The OCD-6 has yet to receive reports on agricultural damage from Guimaras.

The crops most affected include rice, corn and high-value crops.

During coordinated assessments by OCD-6 with local government units, unaffected cities and municipalities were urged to extend assistance to localities affected by El Niño to mitigate their losses in agricultural areas.

Monitoring efforts continue to track the escalating damage caused by El Niño in Western Visayas.
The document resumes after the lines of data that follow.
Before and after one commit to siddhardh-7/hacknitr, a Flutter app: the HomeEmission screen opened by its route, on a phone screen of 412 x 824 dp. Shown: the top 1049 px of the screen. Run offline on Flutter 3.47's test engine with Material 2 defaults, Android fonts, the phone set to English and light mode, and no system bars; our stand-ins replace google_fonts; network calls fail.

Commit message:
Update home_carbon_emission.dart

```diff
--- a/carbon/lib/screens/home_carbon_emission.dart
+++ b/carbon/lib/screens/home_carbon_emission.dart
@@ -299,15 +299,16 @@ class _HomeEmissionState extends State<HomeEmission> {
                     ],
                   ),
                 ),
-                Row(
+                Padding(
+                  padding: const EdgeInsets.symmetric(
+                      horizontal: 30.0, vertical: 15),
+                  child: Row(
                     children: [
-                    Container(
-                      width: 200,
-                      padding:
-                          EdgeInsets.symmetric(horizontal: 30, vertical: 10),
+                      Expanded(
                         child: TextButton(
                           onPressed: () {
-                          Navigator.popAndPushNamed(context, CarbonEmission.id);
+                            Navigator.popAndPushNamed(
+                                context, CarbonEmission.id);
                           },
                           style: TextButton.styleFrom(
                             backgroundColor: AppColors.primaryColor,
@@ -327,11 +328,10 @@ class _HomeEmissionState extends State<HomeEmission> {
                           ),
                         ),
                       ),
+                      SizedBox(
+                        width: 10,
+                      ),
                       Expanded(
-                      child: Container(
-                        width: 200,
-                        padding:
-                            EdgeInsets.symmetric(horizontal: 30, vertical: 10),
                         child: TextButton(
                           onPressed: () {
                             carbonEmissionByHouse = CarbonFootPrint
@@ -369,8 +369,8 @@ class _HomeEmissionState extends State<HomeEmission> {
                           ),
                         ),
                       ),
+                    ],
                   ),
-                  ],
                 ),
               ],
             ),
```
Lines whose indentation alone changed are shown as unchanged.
The rising damage on agriculture underscores the urgent need for intervention and support to help farmers and communities cope with the repercussions of the prolonged dry spell./JB, WDJ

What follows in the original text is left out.